We already know how to interpret this heatmap because we have had practice with the coefficients. These colors indicate the values of the mixing weights for each respondent. Thus, in the middle of the heatmap you can find a dark red rectangle for latent feature #3, which we have already determined to represent country/bluegrass. These individuals give the lowest possible rating to everything except for the genre loading on this latent feature. We do not observe that much yellow or lighter colors in this heatmap because less than 13% of the responses fell into the lowest box labeled “dislike very much.” However, most of the lighter regions are where you might expect them to be, for example, heavy metal/rap (#2), although we do uncover a heavy metal segment at the bottom of the figure.

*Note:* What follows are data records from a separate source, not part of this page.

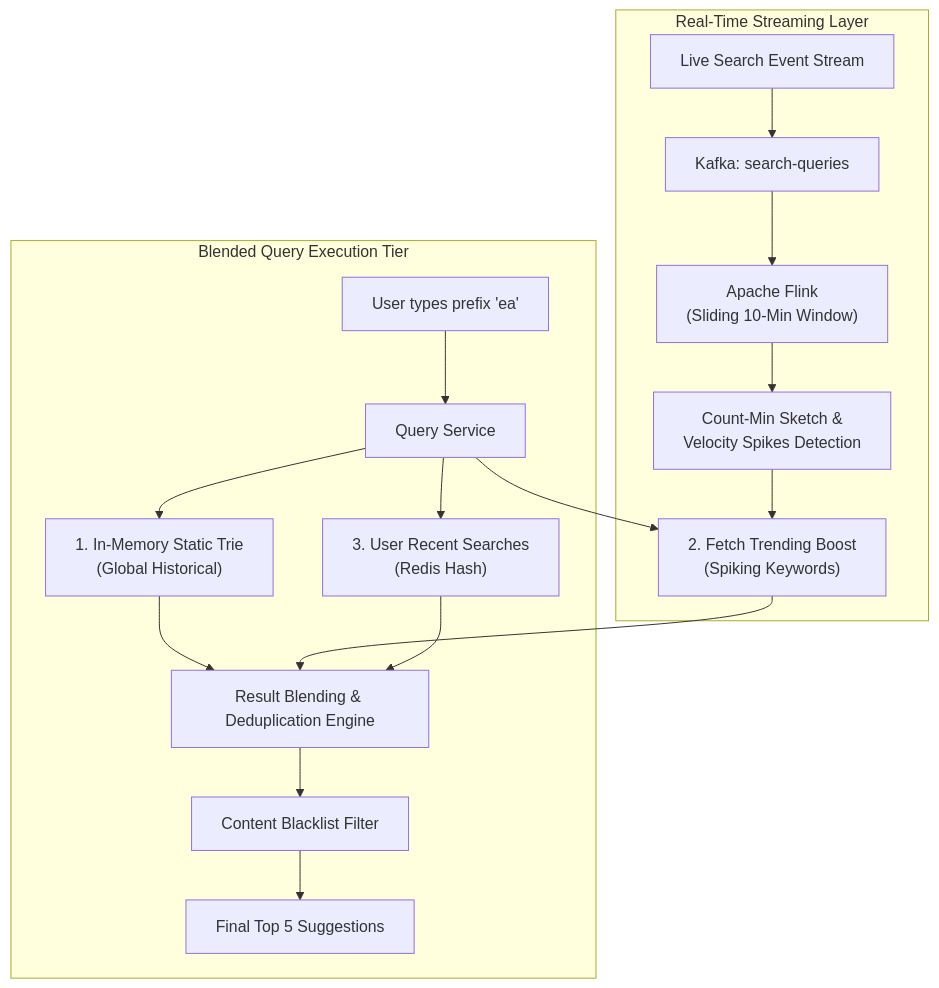
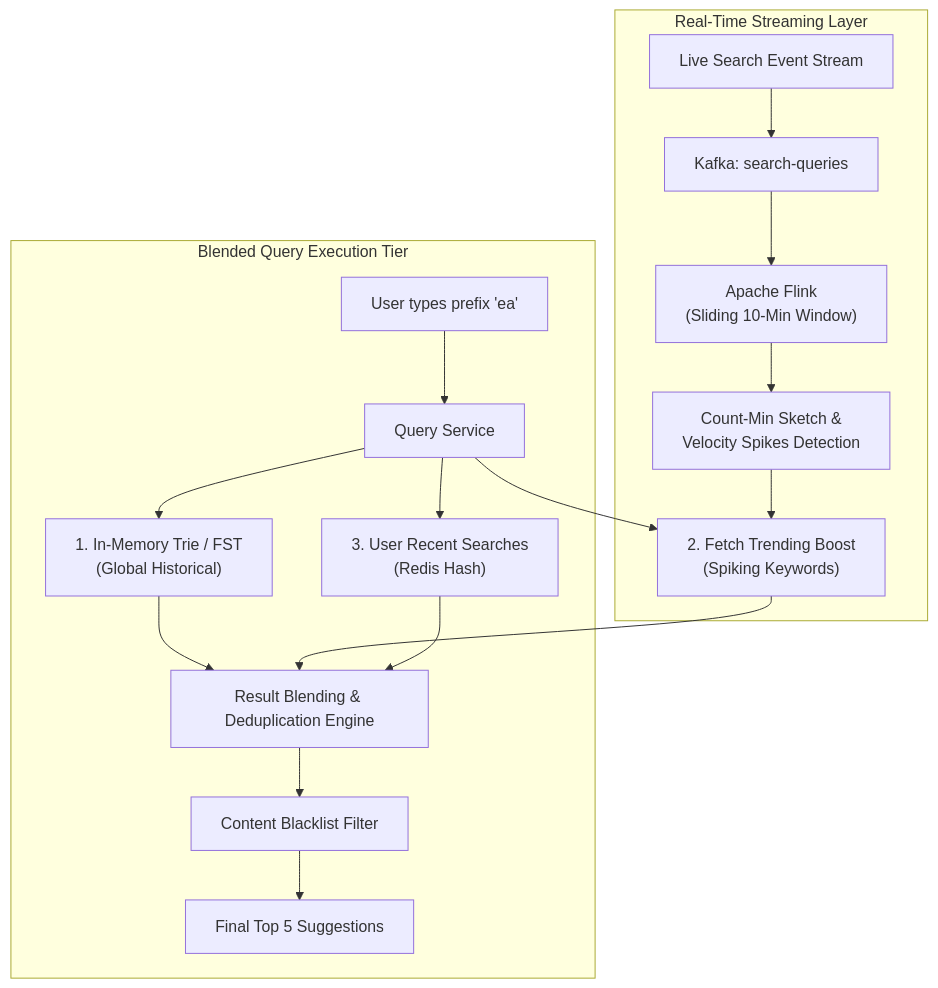
The third of 4 diagrams in 13. Search Autocomplete/Readme.md (abhinnaagrawal/system-design-notes), drawn with Mermaid before and after one commit. The commit also changed other lines of this file and 8 other files, not shown here.

````diff
--- a/13. Search Autocomplete/Readme.md
+++ b/13. Search Autocomplete/Readme.md
@@ -238,23 +250,23 @@
 ```mermaid
 flowchart TD
     subgraph RealTimePipeline["Real-Time Streaming Layer"]
         SearchLog["Live Search Event Stream"] --> Kafka["Kafka: search-queries"]
         Kafka --> Flink["Apache Flink<br/>(Sliding 10-Min Window)"]
         Flink --> CountMin["Count-Min Sketch &<br/>Velocity Spikes Detection"]
         CountMin --> RedisTrending[("Redis Trending ZSET<br/>trending:keywords")]
     end
 
     subgraph QueryExecution["Blended Query Execution Tier"]
         ClientReq["User types prefix 'ea'"] --> QuerySvc["Query Service"]
-        QuerySvc --> StaticTrie["1. In-Memory Static Trie<br/>(Global Historical)"]
+        QuerySvc --> BaseIndex["1. In-Memory Trie / FST<br/>(Global Historical)"]
         QuerySvc --> RedisTrending["2. Fetch Trending Boost<br/>(Spiking Keywords)"]
         QuerySvc --> UserHistory["3. User Recent Searches<br/>(Redis Hash)"]
         
-        StaticTrie --> Blending["Result Blending & Deduplication Engine"]
+        BaseIndex --> Blending["Result Blending & Deduplication Engine"]
         RedisTrending --> Blending
         UserHistory --> Blending
         
         Blending --> Filter["Content Blacklist Filter"]
         Filter --> FinalResp["Final Top 5 Suggestions"]
     end
 ```
````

Measuring Attraction and Ignoring Repulsion
We often think of liking as a bipolar scale, although what determines attraction can be different from what drives repulsion. Music is one of those product categories where satisfiers and dissatisfiers tend to be different. Negative responses can become extreme so that preference is defined by what one dislikes rather than what one likes. In fact, it is being forced to listen to music that we do not like that may be responsible for the lowest scores (e.g., being dragged to the opera or loud music from a nearby car). So, what would we find if we collapsed the bottom three categories and measured only attraction on a 3-point scale with 0=neutral, dislike or dislike very much, 1=like, and 2=like very much?
NMF thrives on sparsity, so increasing the number of zeros in the data matrix does not stress the computational algorithm. Indeed, the latent features become more separated as we can see in the coefficient heatmap. Gospel stands alone as its own latent feature. Country and bluegrass remain, as does opera/classical, blues/jazz, and rock. When we “remove” dislike for heavy metal and rap, heavy metal moves into rock and rap floats with reggae between jazz and rock. The same is true for folk and easy mood music, only now both are attractive to country and classical listeners.
More importantly, we can now interpret the mixture weights for individual respondents as additive attractors so that the first few rows are the those with interest in all the musical genre. In addition, we can easily identify listeners with specific interests. As we continue to work our way down the heatmap, we find jazz/blues(#4), followed by rock(#5) and a combination of jazz and rock. Continuing, we see country(#2) plus rock and country alone, after which is a variety of gospel (#1) plus some other genre. We end with opera and classical music, by itself and in combination with jazz.
Comparison with the Cultural Omnivore Hypothesis
As mentioned earlier, we can compare our findings to a published study testing whether inclusiveness rules tastes in music (the eclectic omnivore) or whether cultural distinctions between highbrow and lowbrow still dominate. Interestingly, the cluster analysis is approached as a graph-partitioning problem where the affinity matrix is defined as similarity in the score pattern regardless of mean level. All do not agree with this calculation, and we have a pair of dueling R packages using different definitions of similarity (the RCA vs. the CCA).
None of this is news for those of us who perform cluster analysis using the affinity propagation R package apcluster, which enables several different similarity measures including correlations (signed and unsigned). If you wish to learn more, I would suggest starting with the Orange County R User webinar for apcluster. The quality and breadth of the documentation will flatten your learning curve.
Both of the dueling R packages argue that preference similarity ought to be defined by the highs and lows in the score profiles ignoring the mean ratings for different individuals. This is a problem for marketing since consumers who do not like anything ought to be treated differently from consumers who like everything. One is a prime target and the other is probably not much of a user at all.
Actually, if I were interesting in testing the cultural omnivore hypothesis, I would be better served by collecting familiarity data on a broader range of more specific music genre, perhaps not as detailed as the above map but more revealing than the current broad categories. The earliest signs of preference can be seen in what draws our attention. Recognition tends to be a less obtrusive measure than preference, and we can learn a great deal knowing who visits each region in the music genre map and how long they stayed.
NMF identifies a sizable audience who are familiar with the same subset of music genre. These are the latent features, the building blocks as we have seen in the coefficient heatmaps. The lowbrow and the highbrow each confine themselves to separate latent features, residing in gated communities within the music genre map and knowing little of the other’s world. The omnivore travels freely across these borders. Such class distinctions may be even more established in the cosmetics product category (e.g., women’s makeup). Replacing genre with brand, you can read how this was handled in a prior post using NMF to analyze brand involvement.
R code to perform all the analyses reported in this post
# keep only the 17 genre used
# in the AMJ Paper (see post)
# calculate number of missing values for each
# respondent and keep only those with no more
# than 6 missing values
# run frequency tables for all the variables
# recode missing to the middle of the 5-point scale
# reverse the scale so that larger values are
# associated with more liking and zero is
# the lowest value
# longer names are easier to interpret
fit<-nmf(prefer, 5, "lee", nrun=30)
# recode bottom three boxes to zero
# and rerun NMF
# need to remove respondents with all zeros
fit<-nmf(prefer2, 5, "lee", nrun=30)